Around this time of year, before the reality and harshness of winter set in, December usually is a time of good cheer and holiday festiveness. And now, thanks to singer/songwriter Gruff Rhys, atheists can enjoy the season too. The Super Furry Animals front-man has just released a new EP called Atheist Xmas — a three-song offering featuring hook-heavy, head-bobbing catchiness, sure to help get you through to the coldest days this winter (or at least a few minutes of them at a time).
With this paradoxically titled recording, Rhys has become a master of juxtaposition — setting deep and dark lyrics to a backdrop of easy-listening, poppy arrangements (with elements of Rhys’ signature style firmly in place: futuristic synths, harmonized vocals, brass ornamentation, etc.). Even with misanthropic titles like “Post-Apocalypse Christmas,” “At the End of the Line,” and “Slashed Wrists This Christmas,” the prolific musician/singer has given an alternate take on holiday merriment. It takes the joyfulness of the Christmastime and turns it on its head, all while maintaining the approachable qualities of holiday music.
And don’t worry — this one isn’t sung in Welsh.
- Text by Michael Danaher.
Common: "Blue Sky"
Production for Common’s new album, The Dreamer / The Believer, started back in 2009, along with Def Jam VP and early Common collaborator No I.D., but the Chicago hip-hop emcee has valid reasons for its unplanned delay.

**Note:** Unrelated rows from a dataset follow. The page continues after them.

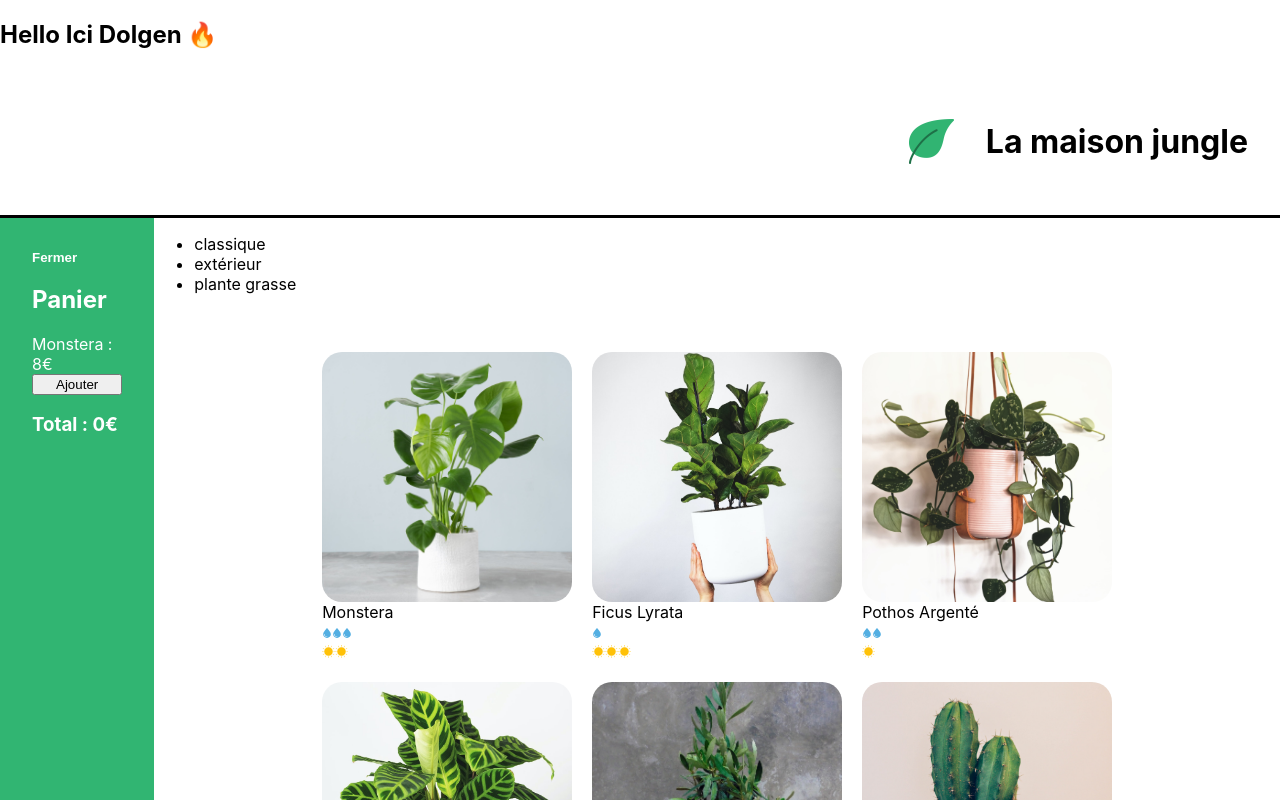
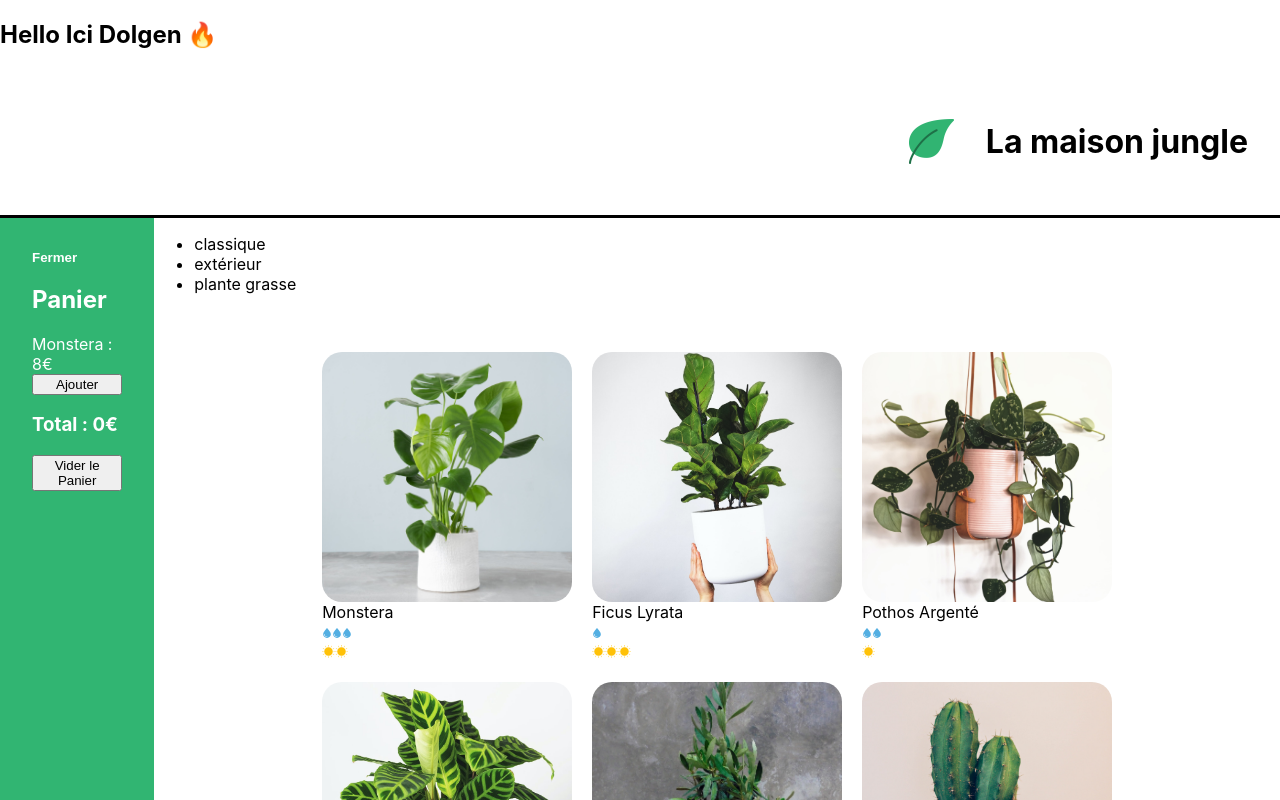
Before and after one commit to jamesattoh/React-App, a React (Create React App) app: page / in a window 1280 px wide. Shown: the top 800 px of the page. Built offline with nearby package versions, Linux system fonts and the light colour scheme.

Commit message:
adding button ViderPanier using useState

```diff
--- a/src/components/Cart.js
+++ b/src/components/Cart.js
@@ -30,6 +30,7 @@
 			<div>Monstera : {monsteraPrice}€</div>
 			<button onClick={() => updateCart(cart + 1)}>Ajouter</button>
 			<h3>Total : {monsteraPrice * cart}€</h3>
+			<button onClick={() => updateCart(0)} >Vider le Panier</button> {/* on aurait pu mettre onClick={() => updateCart(cart === 0)*/}
 		</div>
 	) : (
 		<div className='lmj-cart-closed'>
```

Since his last release, Universal Mind Control, in 2008, Common has written and published his memoir (One Day It’ll All Make Sense), launched a clothing line, landed acting roles in multiple films, founded The Common Ground Foundation, and was involved in one of this year's biggest feuds as a White House poetry-night honoree.
Though the album’s title aptly represents most of its deep, positive content, there are more than a few negative rap stereotypes, creating a lyrical dichotomy. The first track, “The Dreamer,” which includes Common’s exclamations of faith and gratitude and a spoken poem by Pulitzer Prize winner Maya Angelou, rolls into “Ghetto Dreams” with sexist rhymes by Nas. Likewise, the uplifting, ELO-sampled “Blue Sky” is followed by chest-puffing machismo in “Sweet.” And later, the chorus of “Celebrate” ruins an otherwise feel-good track, proclaiming that the narrator has “a couple hundred bitches around” — all before "Windows," a ballad about a father and young daughter.
But despite the lyrical disparities, the aforementioned tracks do not lack in quality, and they rather signify the two main styles on the album – slow grooves alongside harder-hitting production. Neo-soul crooning and minor-key piano chords as just as likely to lead a track as rap-siren blares and turntable scratches. As his ninth studio in 20 years, The Dreamer / The Believer once again delivers Common’s distinctive brand of hip hop.
- Text by Lauren Zens.